We are not only replacing out-of-date terminology with modern and precise English and omitting obsolete readings and interpretations, but also re-examining the source material used in other dictionaries and examining the new material which has been discovered since the end of the nineteenth century.
We have adopted a semantic method of organising the articles, closer in style to the Oxford Latin Dictionary than to other Greek dictionaries. As far as the limitations of space allow, we give a description of each word rather than just single-word translations. Contextual information is also included, in order to give a picture of the ways in which meanings can vary, and help students develop a sensitivity to the subtleties of Greek word meaning.
For this we need to consult the ancient texts, in order to re-evaluate the meanings and connotations in their original contexts, and this requires the establishment of a comprehensive archive of the textual sources. Until recently, this would have been very labour-intensive, but now lexicographic 'slips' can be created electronically, and stored in digital form, for use as required. We have developed a database of slips in partnership with Professor Jeffrey Rydberg-Cox of the University of Missouri at Kansas City.
So as to reach the widest possible readership, the lexicon will also be published online, as part of the Perseus Digital Library, in addition to the print edition from Cambridge University Press.
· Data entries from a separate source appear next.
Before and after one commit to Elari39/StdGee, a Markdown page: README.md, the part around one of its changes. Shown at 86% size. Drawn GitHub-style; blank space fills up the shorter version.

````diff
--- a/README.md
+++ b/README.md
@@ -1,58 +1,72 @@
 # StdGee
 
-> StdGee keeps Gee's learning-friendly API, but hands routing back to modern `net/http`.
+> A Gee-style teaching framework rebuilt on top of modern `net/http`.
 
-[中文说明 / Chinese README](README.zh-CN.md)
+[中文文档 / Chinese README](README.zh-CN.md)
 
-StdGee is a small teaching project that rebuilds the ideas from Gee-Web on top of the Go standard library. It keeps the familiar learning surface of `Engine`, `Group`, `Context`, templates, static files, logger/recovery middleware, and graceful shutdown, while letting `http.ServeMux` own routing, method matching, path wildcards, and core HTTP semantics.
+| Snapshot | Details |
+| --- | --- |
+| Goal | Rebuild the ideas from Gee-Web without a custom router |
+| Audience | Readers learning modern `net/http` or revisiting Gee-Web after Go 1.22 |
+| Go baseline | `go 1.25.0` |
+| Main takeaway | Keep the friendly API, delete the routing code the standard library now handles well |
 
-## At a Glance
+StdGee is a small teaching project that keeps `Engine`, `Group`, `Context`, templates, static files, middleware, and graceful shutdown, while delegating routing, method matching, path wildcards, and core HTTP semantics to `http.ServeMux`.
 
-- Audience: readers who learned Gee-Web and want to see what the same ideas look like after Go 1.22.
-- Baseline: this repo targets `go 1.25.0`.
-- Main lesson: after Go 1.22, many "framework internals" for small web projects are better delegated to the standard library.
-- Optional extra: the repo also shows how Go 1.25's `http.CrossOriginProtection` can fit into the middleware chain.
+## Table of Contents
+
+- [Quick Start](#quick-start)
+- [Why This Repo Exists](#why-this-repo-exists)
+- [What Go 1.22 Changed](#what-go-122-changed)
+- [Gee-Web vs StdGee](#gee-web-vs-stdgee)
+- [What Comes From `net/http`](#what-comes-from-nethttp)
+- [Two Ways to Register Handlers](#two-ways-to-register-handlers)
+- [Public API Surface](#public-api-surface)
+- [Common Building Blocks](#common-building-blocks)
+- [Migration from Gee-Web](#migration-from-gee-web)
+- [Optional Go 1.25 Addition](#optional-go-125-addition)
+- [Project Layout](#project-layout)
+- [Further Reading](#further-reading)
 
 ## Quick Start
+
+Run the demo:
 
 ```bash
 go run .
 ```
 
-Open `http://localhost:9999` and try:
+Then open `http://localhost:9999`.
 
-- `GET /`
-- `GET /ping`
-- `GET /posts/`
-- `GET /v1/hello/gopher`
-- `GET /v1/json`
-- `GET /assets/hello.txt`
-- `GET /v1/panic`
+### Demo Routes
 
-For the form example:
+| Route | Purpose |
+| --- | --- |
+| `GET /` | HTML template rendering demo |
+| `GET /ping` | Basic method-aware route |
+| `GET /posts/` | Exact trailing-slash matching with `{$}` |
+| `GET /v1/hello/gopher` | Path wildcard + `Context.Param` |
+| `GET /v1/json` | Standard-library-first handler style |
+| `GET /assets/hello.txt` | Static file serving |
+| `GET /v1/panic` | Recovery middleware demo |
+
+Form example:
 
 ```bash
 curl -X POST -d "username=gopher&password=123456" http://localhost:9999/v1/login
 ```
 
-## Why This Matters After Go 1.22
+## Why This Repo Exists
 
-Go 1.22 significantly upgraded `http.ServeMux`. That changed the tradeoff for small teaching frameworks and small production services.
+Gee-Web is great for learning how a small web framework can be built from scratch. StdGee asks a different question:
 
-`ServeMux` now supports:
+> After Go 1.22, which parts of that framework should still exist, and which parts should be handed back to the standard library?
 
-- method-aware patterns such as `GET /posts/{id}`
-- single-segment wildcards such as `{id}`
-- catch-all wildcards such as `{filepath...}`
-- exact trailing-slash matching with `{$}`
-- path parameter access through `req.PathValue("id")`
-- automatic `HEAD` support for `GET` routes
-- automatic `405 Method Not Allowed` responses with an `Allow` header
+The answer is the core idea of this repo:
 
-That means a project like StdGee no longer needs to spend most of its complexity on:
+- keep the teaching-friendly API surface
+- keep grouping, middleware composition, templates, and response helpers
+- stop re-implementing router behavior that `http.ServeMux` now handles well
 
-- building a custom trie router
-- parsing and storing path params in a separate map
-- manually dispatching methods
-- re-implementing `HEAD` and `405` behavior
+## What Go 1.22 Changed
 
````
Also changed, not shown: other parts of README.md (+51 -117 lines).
In order to create an integrated writing and publishing environment from the start, we are composing the lexicon using XML technology.
For more information on the project and its innovative methods, please see the Greek Lexicon Project links on the right-hand side of this page.
For information on how to make a donation towards the remaining costs of the project, please follow the Funding link on the right-hand side of this page.
The Lexicon Project is delighted to announce a grant of $296,000 from
The Andrew W. Mellon Foundation towards the completion of its work.